After the public address announcer at Minute Maid Park exclaimed, “Ladies and gentlemen, the 2017 World Series championship pennant!” to a cheering crowd, an awkward stretch unfolded, as the cover refused to become unfurled. A brave stadium employee climbed a ladder attached to a giant light fixture, attempting to tug at a strap holding the cover in place, while two others used a pole and a leaf blower to jostle it free.

Meanwhile cameras caught Astros players, including 2017 American League MVP Jose Altuve and AL Championship Series MVP Justin Verlander, cracking smiles as they stood on the field. Eventually, the banner was revealed, to a roar from the thousands in attendance.

According to the Houston Chronicle, Astros President Reid Ryan said a stiff wind was to blame for getting the cover twisted into place, but that the employees were prepared to spring into action for just such a scenario. The unveiling put a cap on a celebration of the seven-game triumph over the Dodgers in last year’s World Series, one that brought the franchise its first championship in a history that began as the Houston Colt .45’s in 1962.
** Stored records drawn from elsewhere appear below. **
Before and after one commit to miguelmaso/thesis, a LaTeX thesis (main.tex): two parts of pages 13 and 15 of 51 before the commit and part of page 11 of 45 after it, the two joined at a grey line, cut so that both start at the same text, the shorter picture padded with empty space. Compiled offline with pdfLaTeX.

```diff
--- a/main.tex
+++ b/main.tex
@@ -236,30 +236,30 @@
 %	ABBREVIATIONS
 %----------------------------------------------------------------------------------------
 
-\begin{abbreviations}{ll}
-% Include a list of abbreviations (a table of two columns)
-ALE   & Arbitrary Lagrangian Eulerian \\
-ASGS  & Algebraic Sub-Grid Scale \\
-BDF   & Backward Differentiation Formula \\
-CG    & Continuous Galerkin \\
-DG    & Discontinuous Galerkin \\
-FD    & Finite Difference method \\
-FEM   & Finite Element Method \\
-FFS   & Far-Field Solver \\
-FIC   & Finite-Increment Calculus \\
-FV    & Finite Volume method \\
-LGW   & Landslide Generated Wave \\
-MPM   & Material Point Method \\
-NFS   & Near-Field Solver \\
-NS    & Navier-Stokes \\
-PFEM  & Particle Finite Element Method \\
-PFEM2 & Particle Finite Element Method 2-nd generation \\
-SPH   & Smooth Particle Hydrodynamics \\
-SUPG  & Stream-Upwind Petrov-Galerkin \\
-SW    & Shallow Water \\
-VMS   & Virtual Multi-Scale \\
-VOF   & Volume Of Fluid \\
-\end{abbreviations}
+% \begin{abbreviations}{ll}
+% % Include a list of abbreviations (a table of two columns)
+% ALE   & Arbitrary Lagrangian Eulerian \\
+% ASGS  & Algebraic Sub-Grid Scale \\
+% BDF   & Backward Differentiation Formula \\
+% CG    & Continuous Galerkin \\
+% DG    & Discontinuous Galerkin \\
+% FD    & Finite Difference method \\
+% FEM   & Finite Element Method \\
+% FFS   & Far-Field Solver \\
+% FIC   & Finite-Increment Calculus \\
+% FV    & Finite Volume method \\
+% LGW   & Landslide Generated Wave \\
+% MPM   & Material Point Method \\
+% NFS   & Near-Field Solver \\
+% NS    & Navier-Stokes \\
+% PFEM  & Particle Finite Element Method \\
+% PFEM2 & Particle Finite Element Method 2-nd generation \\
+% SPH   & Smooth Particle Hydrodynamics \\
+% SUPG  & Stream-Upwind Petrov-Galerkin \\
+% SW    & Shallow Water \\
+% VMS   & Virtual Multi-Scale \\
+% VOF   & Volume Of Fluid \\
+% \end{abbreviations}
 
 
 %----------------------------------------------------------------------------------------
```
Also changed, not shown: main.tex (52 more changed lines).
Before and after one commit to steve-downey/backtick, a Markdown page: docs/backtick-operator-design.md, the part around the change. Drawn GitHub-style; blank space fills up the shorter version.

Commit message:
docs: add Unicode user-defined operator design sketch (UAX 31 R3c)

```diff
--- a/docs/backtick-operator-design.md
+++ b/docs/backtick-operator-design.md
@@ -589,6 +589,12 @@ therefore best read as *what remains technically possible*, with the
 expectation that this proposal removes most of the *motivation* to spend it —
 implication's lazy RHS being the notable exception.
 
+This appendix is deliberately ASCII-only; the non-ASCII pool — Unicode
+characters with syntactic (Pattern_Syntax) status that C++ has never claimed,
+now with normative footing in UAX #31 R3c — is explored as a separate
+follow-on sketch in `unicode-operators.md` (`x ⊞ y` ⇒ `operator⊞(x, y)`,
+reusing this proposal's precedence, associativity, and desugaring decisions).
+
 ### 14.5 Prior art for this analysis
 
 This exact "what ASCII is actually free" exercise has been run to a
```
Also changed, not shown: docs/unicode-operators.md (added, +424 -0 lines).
After a video recap of the Astros’ march to the title was shown Monday at the ballpark, team owner Jim Crane and his wife, Whitney Crane, emerged on a wagon pulled by the Budweiser Clydesdales to show off the Commissioner’s Trophy. Then General Manager Jeff Luhnow thanked the crowd for “helping the Astros reach new heights in 2017.”

The pregame ceremonies also included an emotional moment, when Astros coach Rich Dauer threw out the first pitch. The 65-year-old Dauer, who won a World Series title as a player with the 1983 Orioles, nearly died during Houston’s championship parade last year when he suffered an acute subdural hematoma and collapsed. He underwent emergency brain surgery and reportedly was given just a 3 percent chance of survival, but after being unconscious for three days, he eventually recovered and was on hand Monday for a grateful hug from Manager A. J. Hinch.

After the Baltimore and Houston lineups were introduced, a banner commemorating the Astros’ 2005 National League championship (the team switched to the AL in 2013) was unveiled with little trouble. The same could not be said of the World Series banner, but no one seemed unhappy at the extra wait, least of all Altuve and Verlander.

Actually, it’s likely that some people were, in fact, angered by the time it took to complete the unveiling: Falcons fans. That’s because while the Astros employees were doing their best to dislodge the cover, another banner could be seen in the background, noting the 28-3 deficit famously overcome by the Patriots in Super Bowl LI.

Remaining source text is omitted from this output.